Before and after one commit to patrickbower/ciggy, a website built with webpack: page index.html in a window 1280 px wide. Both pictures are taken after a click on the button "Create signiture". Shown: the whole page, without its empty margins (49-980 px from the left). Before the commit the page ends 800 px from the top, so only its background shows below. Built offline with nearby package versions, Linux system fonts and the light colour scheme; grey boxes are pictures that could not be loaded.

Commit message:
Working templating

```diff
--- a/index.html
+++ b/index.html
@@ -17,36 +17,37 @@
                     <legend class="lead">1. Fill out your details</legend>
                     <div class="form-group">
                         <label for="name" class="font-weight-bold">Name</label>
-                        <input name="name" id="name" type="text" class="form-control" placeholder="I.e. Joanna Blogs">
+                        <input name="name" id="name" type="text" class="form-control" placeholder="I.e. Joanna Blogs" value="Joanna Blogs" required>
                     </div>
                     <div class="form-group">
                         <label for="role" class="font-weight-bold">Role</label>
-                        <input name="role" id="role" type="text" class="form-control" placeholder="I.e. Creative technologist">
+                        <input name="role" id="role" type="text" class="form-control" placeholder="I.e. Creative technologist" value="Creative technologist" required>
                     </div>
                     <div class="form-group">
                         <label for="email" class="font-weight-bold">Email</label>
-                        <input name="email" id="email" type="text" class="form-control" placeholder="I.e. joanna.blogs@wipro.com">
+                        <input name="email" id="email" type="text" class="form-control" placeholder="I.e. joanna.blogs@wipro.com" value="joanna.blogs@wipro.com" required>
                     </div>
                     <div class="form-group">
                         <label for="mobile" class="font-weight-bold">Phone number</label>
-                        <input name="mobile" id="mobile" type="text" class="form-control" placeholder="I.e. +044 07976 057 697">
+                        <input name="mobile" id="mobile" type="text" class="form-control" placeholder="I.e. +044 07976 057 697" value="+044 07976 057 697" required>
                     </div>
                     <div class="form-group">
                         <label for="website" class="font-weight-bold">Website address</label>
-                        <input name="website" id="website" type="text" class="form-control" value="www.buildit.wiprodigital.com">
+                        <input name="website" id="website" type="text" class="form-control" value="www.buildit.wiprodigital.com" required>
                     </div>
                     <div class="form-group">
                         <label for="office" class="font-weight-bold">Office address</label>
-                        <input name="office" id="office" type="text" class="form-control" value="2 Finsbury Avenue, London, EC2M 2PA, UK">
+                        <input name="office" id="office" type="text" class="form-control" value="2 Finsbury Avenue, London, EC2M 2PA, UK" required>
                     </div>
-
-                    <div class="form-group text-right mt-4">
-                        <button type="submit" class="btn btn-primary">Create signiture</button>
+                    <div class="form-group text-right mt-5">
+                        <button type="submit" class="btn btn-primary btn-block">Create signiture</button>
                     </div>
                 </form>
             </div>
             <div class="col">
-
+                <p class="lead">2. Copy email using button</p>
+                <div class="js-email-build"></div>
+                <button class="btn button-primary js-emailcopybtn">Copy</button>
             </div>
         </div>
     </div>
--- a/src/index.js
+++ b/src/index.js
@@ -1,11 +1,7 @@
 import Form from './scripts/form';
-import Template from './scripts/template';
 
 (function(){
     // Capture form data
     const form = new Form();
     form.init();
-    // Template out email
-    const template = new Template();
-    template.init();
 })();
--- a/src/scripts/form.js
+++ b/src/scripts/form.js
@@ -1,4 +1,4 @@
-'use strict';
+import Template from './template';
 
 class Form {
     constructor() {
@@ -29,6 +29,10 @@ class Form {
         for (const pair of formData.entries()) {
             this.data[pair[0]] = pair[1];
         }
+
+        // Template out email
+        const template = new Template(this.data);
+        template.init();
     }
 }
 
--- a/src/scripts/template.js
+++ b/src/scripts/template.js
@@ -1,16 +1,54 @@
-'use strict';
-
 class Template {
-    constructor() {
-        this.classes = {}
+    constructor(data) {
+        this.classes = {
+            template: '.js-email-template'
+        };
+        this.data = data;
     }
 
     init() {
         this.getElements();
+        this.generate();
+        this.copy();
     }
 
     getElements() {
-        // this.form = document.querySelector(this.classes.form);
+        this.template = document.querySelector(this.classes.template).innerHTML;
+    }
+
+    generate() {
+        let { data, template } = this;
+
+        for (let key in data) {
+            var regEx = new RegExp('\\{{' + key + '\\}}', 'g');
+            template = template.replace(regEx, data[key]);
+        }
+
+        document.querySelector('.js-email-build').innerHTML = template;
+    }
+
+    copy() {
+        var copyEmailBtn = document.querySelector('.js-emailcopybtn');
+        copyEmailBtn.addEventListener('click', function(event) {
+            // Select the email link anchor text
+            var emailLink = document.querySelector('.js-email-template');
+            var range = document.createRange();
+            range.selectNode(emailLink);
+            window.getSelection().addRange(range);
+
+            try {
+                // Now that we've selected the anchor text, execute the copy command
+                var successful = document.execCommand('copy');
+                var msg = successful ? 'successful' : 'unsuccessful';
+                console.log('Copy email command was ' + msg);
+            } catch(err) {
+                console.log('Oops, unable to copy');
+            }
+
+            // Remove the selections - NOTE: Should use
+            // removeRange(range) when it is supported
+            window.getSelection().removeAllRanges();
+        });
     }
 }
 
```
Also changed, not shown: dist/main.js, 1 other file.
************
--- Exercise requirements ---
Return the listing above in full, character for character.

--- Solution to this task ---
Before and after one commit to patrickbower/ciggy, a website built with webpack: page index.html in a window 1280 px wide. Both pictures are taken after a click on the button "Create signiture". Shown: the whole page, without its empty margins (49-980 px from the left). Before the commit the page ends 800 px from the top, so only its background shows below. Built offline with nearby package versions, Linux system fonts and the light colour scheme; grey boxes are pictures that could not be loaded.

Commit message:
Working templating

```diff
--- a/index.html
+++ b/index.html
@@ -17,36 +17,37 @@
                     <legend class="lead">1. Fill out your details</legend>
                     <div class="form-group">
                         <label for="name" class="font-weight-bold">Name</label>
-                        <input name="name" id="name" type="text" class="form-control" placeholder="I.e. Joanna Blogs">
+                        <input name="name" id="name" type="text" class="form-control" placeholder="I.e. Joanna Blogs" value="Joanna Blogs" required>
                     </div>
                     <div class="form-group">
                         <label for="role" class="font-weight-bold">Role</label>
-                        <input name="role" id="role" type="text" class="form-control" placeholder="I.e. Creative technologist">
+                        <input name="role" id="role" type="text" class="form-control" placeholder="I.e. Creative technologist" value="Creative technologist" required>
                     </div>
                     <div class="form-group">
                         <label for="email" class="font-weight-bold">Email</label>
-                        <input name="email" id="email" type="text" class="form-control" placeholder="I.e. joanna.blogs@wipro.com">
+                        <input name="email" id="email" type="text" class="form-control" placeholder="I.e. joanna.blogs@wipro.com" value="joanna.blogs@wipro.com" required>
                     </div>
                     <div class="form-group">
                         <label for="mobile" class="font-weight-bold">Phone number</label>
-                        <input name="mobile" id="mobile" type="text" class="form-control" placeholder="I.e. +044 07976 057 697">
+                        <input name="mobile" id="mobile" type="text" class="form-control" placeholder="I.e. +044 07976 057 697" value="+044 07976 057 697" required>
                     </div>
                     <div class="form-group">
                         <label for="website" class="font-weight-bold">Website address</label>
-                        <input name="website" id="website" type="text" class="form-control" value="www.buildit.wiprodigital.com">
+                        <input name="website" id="website" type="text" class="form-control" value="www.buildit.wiprodigital.com" required>
                     </div>
                     <div class="form-group">
                         <label for="office" class="font-weight-bold">Office address</label>
-                        <input name="office" id="office" type="text" class="form-control" value="2 Finsbury Avenue, London, EC2M 2PA, UK">
+                        <input name="office" id="office" type="text" class="form-control" value="2 Finsbury Avenue, London, EC2M 2PA, UK" required>
                     </div>
-
-                    <div class="form-group text-right mt-4">
-                        <button type="submit" class="btn btn-primary">Create signiture</button>
+                    <div class="form-group text-right mt-5">
+                        <button type="submit" class="btn btn-primary btn-block">Create signiture</button>
                     </div>
                 </form>
             </div>
             <div class="col">
-
+                <p class="lead">2. Copy email using button</p>
+                <div class="js-email-build"></div>
+                <button class="btn button-primary js-emailcopybtn">Copy</button>
             </div>
         </div>
     </div>
--- a/src/index.js
+++ b/src/index.js
@@ -1,11 +1,7 @@
 import Form from './scripts/form';
-import Template from './scripts/template';
 
 (function(){
     // Capture form data
     const form = new Form();
     form.init();
-    // Template out email
-    const template = new Template();
-    template.init();
 })();
--- a/src/scripts/form.js
+++ b/src/scripts/form.js
@@ -1,4 +1,4 @@
-'use strict';
+import Template from './template';
 
 class Form {
     constructor() {
@@ -29,6 +29,10 @@ class Form {
         for (const pair of formData.entries()) {
             this.data[pair[0]] = pair[1];
         }
+
+        // Template out email
+        const template = new Template(this.data);
+        template.init();
     }
 }
 
--- a/src/scripts/template.js
+++ b/src/scripts/template.js
@@ -1,16 +1,54 @@
-'use strict';
-
 class Template {
-    constructor() {
-        this.classes = {}
+    constructor(data) {
+        this.classes = {
+            template: '.js-email-template'
+        };
+        this.data = data;
     }
 
     init() {
         this.getElements();
+        this.generate();
+        this.copy();
     }
 
     getElements() {
-        // this.form = document.querySelector(this.classes.form);
+        this.template = document.querySelector(this.classes.template).innerHTML;
+    }
+
+    generate() {
+        let { data, template } = this;
+
+        for (let key in data) {
+            var regEx = new RegExp('\\{{' + key + '\\}}', 'g');
+            template = template.replace(regEx, data[key]);
+        }
+
+        document.querySelector('.js-email-build').innerHTML = template;
+    }
+
+    copy() {
+        var copyEmailBtn = document.querySelector('.js-emailcopybtn');
+        copyEmailBtn.addEventListener('click', function(event) {
+            // Select the email link anchor text
+            var emailLink = document.querySelector('.js-email-template');
+            var range = document.createRange();
+            range.selectNode(emailLink);
+            window.getSelection().addRange(range);
+
+            try {
+                // Now that we've selected the anchor text, execute the copy command
+                var successful = document.execCommand('copy');
+                var msg = successful ? 'successful' : 'unsuccessful';
+                console.log('Copy email command was ' + msg);
+            } catch(err) {
+                console.log('Oops, unable to copy');
+            }
+
+            // Remove the selections - NOTE: Should use
+            // removeRange(range) when it is supported
+            window.getSelection().removeAllRanges();
+        });
     }
 }
 
```
Also changed, not shown: dist/main.js, 1 other file.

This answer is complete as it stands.